But testimony and forensic evidence disprove this version of the events. (CNN México has a step by step summary of the case.)
In September of last year Esquire published an interview with one of the surviving woman, who testified that only one of the victims died in the shootout, the others surrendered, were interrogated and later killed.
The whereabouts of the three women were unclear, according to CNN, which says that two were initially accused of being accomplices to the suspected gang members. A judge ordered their release in December, but the whereabouts of two of the surviving women's are still unknown, reports La Jornada.
The fact that only one soldier was wounded in what was supposed to be a long and protracted gun battle raised suspicions reports the BBC. The AP reports that a visit to the warehouse where the shootout occurred showed bullet holes in the walls that seem to indicate executions.
The Mexican National Human Rights Commission (CNDH) later concluded that at least a dozen and up to 15 people were executed.
Last week La Jornada reported, based on the prosecutors' investigation, that eleven of the victims were basically executed, while five others were killed carrying out "instinctive self-defense maneuvers" and there is no information regarding how the others died. Soldiers shot at least 160 times, while the suspected gang members shot back only 12 times. The soldiers hit their mark 60 times, mostly on the victims' thoracic area, according to the investigation.
Yet justice is slow. Seven soldiers and one officer involved in the shootout were detained in November of last year, but since then the case has been stagnant, reports La Jornada in an article from yesterday.
The reasons include legal recourses from the defendants' lawyers, the fact that victims' families have not been located in order to give testimony, and that military personnel and officials from investigating agencies have appear at the trial.
There is still little consensus regarding what actually happened at the warehouse, while the CNDH says 15 people were executed, the prosecutor's office says it has evidence for only eight executions.
Not one of the seven soldiers has been convicted, and only one victim's family has received reparation payments from the government, reports the AP. Even the Secretary of Defense has complained about the pace of the trial, saying that the soldiers must be convicted if guilty or released if innocent.
Yesterday's charging of prosecutors follows a recommendation of the CNDH, according to Proceso.
The three survivors are not yet eligible for reparation payments, though one lost her daughter in the shootings and the two others spent months in jail on weapons charges that were later dropped, according to the AP.
The state government said it is considering payments to the women, while the federal Commission for the Attention of Victims will pay about $3.2 million to the families of all 22 victims.

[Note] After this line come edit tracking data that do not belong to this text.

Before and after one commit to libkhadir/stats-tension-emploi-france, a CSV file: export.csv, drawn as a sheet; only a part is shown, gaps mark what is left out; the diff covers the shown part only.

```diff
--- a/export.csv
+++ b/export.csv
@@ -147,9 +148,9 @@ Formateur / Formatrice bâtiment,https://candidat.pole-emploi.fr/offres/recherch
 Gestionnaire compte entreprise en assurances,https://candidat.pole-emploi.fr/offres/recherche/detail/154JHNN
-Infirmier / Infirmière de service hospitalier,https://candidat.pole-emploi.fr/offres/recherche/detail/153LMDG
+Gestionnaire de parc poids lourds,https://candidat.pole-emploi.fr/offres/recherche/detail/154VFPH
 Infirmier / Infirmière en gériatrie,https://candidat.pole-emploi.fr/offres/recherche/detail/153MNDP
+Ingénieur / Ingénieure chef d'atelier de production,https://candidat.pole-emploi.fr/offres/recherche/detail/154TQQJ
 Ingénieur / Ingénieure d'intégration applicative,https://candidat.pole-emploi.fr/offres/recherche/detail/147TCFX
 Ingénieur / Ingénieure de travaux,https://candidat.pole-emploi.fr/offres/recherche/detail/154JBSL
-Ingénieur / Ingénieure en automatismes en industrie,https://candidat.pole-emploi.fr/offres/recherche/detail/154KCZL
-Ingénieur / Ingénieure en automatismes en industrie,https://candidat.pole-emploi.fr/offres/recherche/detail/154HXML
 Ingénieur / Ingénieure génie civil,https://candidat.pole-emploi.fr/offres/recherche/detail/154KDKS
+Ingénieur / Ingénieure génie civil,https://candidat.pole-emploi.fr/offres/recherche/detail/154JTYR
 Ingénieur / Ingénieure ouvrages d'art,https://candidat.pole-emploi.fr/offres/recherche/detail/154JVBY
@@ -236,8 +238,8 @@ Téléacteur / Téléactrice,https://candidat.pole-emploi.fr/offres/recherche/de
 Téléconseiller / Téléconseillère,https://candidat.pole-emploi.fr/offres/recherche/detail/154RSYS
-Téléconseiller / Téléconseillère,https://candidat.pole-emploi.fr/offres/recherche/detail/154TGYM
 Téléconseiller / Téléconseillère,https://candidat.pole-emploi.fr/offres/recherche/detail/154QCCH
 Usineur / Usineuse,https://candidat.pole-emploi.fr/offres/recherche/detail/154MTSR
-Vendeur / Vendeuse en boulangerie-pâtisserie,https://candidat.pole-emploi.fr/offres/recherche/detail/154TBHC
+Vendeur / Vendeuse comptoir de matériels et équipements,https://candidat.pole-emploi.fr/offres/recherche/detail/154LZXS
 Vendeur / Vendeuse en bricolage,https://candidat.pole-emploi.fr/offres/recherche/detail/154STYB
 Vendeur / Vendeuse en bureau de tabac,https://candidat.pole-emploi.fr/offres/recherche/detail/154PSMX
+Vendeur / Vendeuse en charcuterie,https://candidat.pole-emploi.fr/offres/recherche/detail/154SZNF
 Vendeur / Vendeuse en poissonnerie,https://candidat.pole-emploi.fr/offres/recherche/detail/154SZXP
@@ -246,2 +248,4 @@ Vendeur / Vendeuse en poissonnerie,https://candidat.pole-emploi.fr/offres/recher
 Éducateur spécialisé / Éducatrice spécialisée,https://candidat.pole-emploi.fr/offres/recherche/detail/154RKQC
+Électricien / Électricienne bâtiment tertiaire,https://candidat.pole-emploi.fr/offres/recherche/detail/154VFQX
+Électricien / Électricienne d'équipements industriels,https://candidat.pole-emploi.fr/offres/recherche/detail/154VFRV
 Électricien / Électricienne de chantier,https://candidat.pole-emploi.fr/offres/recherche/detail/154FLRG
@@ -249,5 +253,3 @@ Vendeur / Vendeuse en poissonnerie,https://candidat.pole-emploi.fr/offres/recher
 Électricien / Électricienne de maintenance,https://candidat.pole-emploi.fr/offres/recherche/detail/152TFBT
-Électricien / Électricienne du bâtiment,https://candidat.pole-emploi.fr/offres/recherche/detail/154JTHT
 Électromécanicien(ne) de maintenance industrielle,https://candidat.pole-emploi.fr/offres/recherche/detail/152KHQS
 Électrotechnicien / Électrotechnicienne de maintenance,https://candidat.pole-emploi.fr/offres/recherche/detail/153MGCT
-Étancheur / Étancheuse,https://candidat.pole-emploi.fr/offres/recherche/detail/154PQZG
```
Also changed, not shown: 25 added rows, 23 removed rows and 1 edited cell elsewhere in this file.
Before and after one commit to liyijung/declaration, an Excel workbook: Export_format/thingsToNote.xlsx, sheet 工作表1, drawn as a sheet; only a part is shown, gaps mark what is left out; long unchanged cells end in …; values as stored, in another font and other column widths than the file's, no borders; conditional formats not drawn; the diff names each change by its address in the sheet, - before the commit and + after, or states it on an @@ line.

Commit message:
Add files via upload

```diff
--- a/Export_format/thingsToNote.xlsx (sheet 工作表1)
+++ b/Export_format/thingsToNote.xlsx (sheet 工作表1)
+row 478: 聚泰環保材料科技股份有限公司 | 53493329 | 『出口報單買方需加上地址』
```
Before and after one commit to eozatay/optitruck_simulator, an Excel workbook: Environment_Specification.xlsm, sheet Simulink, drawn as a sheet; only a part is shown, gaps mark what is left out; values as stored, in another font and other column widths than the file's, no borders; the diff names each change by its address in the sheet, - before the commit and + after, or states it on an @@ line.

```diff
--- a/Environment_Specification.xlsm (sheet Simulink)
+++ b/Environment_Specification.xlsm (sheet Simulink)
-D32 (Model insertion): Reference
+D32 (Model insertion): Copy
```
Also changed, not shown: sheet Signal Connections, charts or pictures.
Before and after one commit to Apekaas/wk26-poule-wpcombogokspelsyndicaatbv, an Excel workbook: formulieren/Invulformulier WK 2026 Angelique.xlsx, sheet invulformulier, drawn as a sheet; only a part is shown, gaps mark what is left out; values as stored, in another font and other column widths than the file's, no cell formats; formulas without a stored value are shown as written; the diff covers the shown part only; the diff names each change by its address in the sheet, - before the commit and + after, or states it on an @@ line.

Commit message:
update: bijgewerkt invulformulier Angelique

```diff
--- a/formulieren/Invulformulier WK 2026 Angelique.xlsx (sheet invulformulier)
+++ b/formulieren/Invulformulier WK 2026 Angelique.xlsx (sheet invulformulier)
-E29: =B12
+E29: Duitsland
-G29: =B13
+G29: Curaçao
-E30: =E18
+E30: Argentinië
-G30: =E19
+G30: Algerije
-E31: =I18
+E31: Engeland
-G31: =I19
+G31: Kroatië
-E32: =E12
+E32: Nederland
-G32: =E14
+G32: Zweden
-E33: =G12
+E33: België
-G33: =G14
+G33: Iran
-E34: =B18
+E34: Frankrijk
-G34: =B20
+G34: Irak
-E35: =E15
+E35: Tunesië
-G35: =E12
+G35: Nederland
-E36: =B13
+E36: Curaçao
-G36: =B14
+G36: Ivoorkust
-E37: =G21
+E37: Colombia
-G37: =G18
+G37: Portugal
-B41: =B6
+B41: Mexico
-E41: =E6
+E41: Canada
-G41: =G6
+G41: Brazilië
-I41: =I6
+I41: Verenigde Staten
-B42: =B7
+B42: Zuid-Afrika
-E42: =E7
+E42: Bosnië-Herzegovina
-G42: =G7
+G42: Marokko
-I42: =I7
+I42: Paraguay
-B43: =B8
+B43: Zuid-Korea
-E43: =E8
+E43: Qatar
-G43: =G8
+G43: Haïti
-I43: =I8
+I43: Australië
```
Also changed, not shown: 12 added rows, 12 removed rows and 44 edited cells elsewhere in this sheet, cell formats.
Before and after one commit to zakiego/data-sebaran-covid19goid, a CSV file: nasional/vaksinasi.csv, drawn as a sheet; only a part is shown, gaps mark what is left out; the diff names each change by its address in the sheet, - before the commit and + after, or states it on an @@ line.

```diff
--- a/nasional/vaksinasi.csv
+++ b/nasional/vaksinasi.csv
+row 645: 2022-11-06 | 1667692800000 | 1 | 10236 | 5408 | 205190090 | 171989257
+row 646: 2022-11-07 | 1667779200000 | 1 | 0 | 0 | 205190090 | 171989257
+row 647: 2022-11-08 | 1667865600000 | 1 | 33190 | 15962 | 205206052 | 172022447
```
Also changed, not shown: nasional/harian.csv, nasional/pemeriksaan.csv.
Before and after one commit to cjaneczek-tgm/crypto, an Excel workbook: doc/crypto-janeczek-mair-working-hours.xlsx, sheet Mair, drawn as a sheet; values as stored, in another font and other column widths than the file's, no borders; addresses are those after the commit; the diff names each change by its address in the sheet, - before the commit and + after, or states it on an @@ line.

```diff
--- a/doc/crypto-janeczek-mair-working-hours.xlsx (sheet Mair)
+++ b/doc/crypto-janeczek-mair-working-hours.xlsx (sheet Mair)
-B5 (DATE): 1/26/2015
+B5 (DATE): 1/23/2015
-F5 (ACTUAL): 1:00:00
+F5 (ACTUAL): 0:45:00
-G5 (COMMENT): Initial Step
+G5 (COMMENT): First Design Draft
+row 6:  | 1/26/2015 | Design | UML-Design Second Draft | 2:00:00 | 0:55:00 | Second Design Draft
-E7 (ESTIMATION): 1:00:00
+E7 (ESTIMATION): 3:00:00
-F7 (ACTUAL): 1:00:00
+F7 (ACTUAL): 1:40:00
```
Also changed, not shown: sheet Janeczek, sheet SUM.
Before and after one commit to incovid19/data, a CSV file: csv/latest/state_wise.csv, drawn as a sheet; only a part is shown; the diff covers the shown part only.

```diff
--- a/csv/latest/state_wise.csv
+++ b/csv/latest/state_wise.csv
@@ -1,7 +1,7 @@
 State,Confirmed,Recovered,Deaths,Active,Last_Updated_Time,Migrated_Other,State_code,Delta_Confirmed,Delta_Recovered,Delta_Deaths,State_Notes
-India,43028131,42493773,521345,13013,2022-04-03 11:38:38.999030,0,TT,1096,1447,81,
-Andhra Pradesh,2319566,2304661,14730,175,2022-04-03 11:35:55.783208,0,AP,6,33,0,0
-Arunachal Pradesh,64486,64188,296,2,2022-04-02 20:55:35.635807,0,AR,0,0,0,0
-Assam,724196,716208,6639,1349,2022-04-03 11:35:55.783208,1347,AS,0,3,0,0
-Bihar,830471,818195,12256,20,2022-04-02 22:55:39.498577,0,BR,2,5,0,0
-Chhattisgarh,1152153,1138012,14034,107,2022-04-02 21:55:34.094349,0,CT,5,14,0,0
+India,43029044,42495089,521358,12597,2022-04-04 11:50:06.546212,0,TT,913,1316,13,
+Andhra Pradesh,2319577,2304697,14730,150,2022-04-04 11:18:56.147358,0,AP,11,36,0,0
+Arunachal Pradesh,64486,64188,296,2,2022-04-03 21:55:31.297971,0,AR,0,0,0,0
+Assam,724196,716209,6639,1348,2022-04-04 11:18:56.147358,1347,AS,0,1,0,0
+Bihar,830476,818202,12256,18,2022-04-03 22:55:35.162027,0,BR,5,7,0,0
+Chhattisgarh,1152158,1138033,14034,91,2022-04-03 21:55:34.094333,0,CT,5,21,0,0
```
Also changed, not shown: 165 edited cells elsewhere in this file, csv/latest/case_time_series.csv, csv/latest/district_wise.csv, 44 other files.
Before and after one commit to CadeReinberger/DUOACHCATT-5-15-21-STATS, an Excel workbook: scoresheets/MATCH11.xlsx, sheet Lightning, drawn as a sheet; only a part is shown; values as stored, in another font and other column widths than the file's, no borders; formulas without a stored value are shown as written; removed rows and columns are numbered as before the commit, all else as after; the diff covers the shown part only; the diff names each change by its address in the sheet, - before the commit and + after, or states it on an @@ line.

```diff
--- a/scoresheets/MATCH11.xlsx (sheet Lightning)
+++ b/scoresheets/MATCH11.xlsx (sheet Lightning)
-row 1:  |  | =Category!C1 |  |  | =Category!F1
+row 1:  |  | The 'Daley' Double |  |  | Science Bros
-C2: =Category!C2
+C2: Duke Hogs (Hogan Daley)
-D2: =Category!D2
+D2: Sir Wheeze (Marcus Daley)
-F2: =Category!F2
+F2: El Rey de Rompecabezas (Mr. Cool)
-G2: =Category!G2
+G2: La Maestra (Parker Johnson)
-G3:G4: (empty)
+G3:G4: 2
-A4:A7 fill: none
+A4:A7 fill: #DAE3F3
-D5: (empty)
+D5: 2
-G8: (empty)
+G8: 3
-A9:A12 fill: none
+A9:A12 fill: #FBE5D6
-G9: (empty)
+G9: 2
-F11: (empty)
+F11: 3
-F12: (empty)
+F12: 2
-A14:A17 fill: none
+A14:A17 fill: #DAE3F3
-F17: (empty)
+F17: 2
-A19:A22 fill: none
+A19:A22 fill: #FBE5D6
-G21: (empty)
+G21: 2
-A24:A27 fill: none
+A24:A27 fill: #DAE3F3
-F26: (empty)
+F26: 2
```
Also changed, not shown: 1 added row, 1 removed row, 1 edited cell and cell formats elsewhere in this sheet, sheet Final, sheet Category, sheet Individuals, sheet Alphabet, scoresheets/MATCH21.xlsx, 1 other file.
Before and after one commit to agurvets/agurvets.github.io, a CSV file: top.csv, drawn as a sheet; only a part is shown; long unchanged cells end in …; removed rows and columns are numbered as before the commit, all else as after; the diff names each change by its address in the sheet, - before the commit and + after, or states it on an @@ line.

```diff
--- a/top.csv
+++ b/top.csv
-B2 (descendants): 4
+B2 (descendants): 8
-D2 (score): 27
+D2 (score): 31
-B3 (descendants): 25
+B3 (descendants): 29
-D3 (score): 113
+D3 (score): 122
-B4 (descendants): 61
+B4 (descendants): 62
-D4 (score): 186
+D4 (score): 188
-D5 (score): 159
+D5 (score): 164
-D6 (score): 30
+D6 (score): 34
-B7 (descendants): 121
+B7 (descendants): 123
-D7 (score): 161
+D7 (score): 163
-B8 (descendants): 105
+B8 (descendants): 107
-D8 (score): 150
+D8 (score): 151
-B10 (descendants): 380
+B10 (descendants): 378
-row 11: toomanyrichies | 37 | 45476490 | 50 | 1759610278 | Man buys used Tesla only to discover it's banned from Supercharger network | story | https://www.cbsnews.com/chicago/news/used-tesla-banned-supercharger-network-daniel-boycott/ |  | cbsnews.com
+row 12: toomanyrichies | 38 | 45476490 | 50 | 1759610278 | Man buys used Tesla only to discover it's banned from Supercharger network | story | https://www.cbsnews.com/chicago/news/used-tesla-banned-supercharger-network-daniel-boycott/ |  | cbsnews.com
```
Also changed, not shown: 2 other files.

Vanguardia has a piece on the anniversary and how nobody in Tlatlaya feels comfortable discussing last years' events. Residents are fearful of the soldiers who allegedly committed the crime, but also hope the army will maintain its presence, reports the piece.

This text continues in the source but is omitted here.